EXERCISE BRIEF: Only the lines that include "repeatRef" should be copied from the data below.
··· MATERIAL FOR THIS TASK
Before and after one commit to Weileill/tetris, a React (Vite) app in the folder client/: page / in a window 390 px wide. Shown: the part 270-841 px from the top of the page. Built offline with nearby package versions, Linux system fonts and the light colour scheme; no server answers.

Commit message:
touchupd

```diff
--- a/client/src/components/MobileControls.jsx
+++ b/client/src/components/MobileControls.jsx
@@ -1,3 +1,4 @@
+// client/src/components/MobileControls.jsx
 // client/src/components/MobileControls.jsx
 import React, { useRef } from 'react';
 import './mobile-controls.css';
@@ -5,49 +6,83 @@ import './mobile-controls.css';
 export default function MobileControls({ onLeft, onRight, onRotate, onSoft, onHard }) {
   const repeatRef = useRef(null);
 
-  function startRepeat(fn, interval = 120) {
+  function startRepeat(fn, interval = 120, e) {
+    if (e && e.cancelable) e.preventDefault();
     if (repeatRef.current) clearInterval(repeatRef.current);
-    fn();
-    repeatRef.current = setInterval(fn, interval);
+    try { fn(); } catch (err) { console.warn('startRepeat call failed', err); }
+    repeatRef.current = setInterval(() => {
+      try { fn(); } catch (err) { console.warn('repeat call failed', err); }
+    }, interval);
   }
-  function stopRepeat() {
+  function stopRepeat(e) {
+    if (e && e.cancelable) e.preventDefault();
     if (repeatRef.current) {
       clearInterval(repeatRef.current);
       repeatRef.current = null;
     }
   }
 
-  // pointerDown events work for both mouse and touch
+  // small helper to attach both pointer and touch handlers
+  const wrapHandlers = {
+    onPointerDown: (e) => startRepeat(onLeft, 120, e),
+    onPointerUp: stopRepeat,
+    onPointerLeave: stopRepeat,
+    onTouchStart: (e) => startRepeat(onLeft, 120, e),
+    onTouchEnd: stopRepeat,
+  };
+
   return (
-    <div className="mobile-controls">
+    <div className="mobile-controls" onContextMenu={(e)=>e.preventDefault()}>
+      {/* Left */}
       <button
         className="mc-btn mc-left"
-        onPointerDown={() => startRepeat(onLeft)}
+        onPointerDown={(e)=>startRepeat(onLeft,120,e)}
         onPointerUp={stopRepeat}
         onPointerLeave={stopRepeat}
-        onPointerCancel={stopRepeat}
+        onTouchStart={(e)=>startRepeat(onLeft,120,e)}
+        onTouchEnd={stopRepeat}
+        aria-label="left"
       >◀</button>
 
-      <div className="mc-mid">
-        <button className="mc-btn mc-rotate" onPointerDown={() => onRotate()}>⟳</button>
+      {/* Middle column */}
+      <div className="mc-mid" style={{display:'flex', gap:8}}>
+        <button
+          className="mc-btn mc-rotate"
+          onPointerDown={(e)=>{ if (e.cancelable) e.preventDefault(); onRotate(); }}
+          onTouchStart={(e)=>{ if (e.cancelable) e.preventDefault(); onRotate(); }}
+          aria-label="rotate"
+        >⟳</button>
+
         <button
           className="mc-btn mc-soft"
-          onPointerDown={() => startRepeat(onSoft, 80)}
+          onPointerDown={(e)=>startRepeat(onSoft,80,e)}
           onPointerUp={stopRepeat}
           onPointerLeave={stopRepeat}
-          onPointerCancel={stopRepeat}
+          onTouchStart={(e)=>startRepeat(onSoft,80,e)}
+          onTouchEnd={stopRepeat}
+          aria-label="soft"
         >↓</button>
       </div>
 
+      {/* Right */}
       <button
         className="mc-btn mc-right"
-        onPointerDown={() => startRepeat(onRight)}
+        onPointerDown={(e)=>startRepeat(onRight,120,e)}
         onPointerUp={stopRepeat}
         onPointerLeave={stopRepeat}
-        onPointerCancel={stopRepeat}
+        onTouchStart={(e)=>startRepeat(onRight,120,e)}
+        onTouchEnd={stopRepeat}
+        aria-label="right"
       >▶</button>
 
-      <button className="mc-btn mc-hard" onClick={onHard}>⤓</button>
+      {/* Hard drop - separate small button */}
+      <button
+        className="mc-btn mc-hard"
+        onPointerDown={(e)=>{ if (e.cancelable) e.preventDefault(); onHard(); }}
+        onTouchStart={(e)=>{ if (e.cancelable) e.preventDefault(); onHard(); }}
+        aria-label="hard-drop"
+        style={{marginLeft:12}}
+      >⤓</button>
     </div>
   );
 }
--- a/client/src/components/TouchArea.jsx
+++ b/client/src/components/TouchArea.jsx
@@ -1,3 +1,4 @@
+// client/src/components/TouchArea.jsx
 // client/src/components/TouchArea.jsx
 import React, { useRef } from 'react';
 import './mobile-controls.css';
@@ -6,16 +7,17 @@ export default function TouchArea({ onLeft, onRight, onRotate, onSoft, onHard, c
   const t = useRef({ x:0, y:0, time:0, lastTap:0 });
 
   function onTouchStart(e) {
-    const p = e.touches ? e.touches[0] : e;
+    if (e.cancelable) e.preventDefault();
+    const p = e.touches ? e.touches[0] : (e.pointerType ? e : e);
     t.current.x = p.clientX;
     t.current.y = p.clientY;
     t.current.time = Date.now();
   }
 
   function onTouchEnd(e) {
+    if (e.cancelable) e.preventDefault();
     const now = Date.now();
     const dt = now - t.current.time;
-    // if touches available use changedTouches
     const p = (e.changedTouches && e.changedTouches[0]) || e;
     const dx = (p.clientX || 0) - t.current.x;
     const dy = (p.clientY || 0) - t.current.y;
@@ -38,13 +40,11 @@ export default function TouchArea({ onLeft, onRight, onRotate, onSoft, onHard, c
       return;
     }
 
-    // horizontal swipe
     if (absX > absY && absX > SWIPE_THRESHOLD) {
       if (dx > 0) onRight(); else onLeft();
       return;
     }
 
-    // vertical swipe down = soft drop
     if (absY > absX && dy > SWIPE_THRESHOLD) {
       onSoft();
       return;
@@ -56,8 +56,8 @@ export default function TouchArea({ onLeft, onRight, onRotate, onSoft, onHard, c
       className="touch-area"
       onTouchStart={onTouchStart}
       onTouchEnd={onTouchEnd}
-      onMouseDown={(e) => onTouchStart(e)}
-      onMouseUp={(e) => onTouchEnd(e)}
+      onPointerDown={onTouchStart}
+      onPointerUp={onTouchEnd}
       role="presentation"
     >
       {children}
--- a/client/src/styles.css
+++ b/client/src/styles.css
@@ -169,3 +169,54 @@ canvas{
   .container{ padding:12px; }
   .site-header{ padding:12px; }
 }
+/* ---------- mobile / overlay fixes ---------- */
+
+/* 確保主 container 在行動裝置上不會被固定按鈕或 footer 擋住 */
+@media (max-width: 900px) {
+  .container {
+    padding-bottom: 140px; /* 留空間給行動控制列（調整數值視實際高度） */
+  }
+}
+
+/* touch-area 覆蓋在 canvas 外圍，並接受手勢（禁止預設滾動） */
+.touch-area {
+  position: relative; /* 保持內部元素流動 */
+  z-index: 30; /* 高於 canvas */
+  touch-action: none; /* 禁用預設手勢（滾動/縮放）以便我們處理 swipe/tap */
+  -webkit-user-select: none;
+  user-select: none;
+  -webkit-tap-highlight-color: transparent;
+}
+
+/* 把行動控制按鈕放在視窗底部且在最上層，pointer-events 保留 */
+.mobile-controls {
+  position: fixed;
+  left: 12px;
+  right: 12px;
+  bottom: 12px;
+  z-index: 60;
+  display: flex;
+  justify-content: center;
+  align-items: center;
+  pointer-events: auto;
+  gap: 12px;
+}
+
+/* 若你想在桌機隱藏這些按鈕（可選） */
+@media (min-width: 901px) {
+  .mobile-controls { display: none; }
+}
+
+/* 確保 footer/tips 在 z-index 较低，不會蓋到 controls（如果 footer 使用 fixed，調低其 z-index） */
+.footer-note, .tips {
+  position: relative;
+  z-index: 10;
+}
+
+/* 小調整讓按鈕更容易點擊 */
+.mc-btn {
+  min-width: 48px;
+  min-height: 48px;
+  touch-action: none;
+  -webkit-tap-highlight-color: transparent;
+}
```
······
RESPONSE:
   const repeatRef = useRef(null);
     if (repeatRef.current) clearInterval(repeatRef.current);
-    repeatRef.current = setInterval(fn, interval);
+    repeatRef.current = setInterval(() => {
     if (repeatRef.current) {
       clearInterval(repeatRef.current);
       repeatRef.current = null;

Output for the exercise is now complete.